> [WHAT YOU SHOULD DO]:
Please retype the data in full, exactly as given.

╔══

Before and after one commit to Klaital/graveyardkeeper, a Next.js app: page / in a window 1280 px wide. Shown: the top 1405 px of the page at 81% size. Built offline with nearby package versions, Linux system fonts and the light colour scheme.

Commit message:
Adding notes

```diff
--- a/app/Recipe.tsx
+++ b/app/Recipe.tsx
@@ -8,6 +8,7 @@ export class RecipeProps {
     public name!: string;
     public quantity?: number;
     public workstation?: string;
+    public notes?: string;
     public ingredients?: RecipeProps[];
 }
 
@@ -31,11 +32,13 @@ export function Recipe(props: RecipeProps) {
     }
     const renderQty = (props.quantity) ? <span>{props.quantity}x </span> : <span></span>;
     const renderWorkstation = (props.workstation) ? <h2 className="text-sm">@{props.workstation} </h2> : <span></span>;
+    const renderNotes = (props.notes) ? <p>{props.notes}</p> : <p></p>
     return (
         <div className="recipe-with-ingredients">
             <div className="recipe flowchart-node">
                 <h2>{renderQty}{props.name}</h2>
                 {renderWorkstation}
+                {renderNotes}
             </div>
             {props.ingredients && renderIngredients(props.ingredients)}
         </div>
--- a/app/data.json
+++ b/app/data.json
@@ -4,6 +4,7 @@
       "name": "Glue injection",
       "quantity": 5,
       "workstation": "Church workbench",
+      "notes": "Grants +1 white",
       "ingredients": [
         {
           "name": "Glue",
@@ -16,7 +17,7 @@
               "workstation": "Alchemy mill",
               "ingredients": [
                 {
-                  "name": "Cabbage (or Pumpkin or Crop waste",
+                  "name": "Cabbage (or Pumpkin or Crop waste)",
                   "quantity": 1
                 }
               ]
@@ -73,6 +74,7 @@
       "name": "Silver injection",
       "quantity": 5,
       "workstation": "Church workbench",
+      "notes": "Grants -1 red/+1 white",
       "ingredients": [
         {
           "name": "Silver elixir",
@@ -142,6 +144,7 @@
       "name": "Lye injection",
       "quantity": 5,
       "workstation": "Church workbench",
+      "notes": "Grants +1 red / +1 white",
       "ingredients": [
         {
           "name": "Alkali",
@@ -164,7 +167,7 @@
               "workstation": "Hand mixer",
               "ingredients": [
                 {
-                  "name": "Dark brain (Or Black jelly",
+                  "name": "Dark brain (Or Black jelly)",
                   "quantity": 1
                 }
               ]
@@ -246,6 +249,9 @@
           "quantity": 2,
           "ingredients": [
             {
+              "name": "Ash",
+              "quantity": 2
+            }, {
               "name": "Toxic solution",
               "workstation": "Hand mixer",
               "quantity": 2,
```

╚══

> [TASK RESPONSE]:
Before and after one commit to Klaital/graveyardkeeper, a Next.js app: page / in a window 1280 px wide. Shown: the top 1405 px of the page at 81% size. Built offline with nearby package versions, Linux system fonts and the light colour scheme.

Commit message:
Adding notes

```diff
--- a/app/Recipe.tsx
+++ b/app/Recipe.tsx
@@ -8,6 +8,7 @@ export class RecipeProps {
     public name!: string;
     public quantity?: number;
     public workstation?: string;
+    public notes?: string;
     public ingredients?: RecipeProps[];
 }
 
@@ -31,11 +32,13 @@ export function Recipe(props: RecipeProps) {
     }
     const renderQty = (props.quantity) ? <span>{props.quantity}x </span> : <span></span>;
     const renderWorkstation = (props.workstation) ? <h2 className="text-sm">@{props.workstation} </h2> : <span></span>;
+    const renderNotes = (props.notes) ? <p>{props.notes}</p> : <p></p>
     return (
         <div className="recipe-with-ingredients">
             <div className="recipe flowchart-node">
                 <h2>{renderQty}{props.name}</h2>
                 {renderWorkstation}
+                {renderNotes}
             </div>
             {props.ingredients && renderIngredients(props.ingredients)}
         </div>
--- a/app/data.json
+++ b/app/data.json
@@ -4,6 +4,7 @@
       "name": "Glue injection",
       "quantity": 5,
       "workstation": "Church workbench",
+      "notes": "Grants +1 white",
       "ingredients": [
         {
           "name": "Glue",
@@ -16,7 +17,7 @@
               "workstation": "Alchemy mill",
               "ingredients": [
                 {
-                  "name": "Cabbage (or Pumpkin or Crop waste",
+                  "name": "Cabbage (or Pumpkin or Crop waste)",
                   "quantity": 1
                 }
               ]
@@ -73,6 +74,7 @@
       "name": "Silver injection",
       "quantity": 5,
       "workstation": "Church workbench",
+      "notes": "Grants -1 red/+1 white",
       "ingredients": [
         {
           "name": "Silver elixir",
@@ -142,6 +144,7 @@
       "name": "Lye injection",
       "quantity": 5,
       "workstation": "Church workbench",
+      "notes": "Grants +1 red / +1 white",
       "ingredients": [
         {
           "name": "Alkali",
@@ -164,7 +167,7 @@
               "workstation": "Hand mixer",
               "ingredients": [
                 {
-                  "name": "Dark brain (Or Black jelly",
+                  "name": "Dark brain (Or Black jelly)",
                   "quantity": 1
                 }
               ]
@@ -246,6 +249,9 @@
           "quantity": 2,
           "ingredients": [
             {
+              "name": "Ash",
+              "quantity": 2
+            }, {
               "name": "Toxic solution",
               "workstation": "Hand mixer",
               "quantity": 2,
```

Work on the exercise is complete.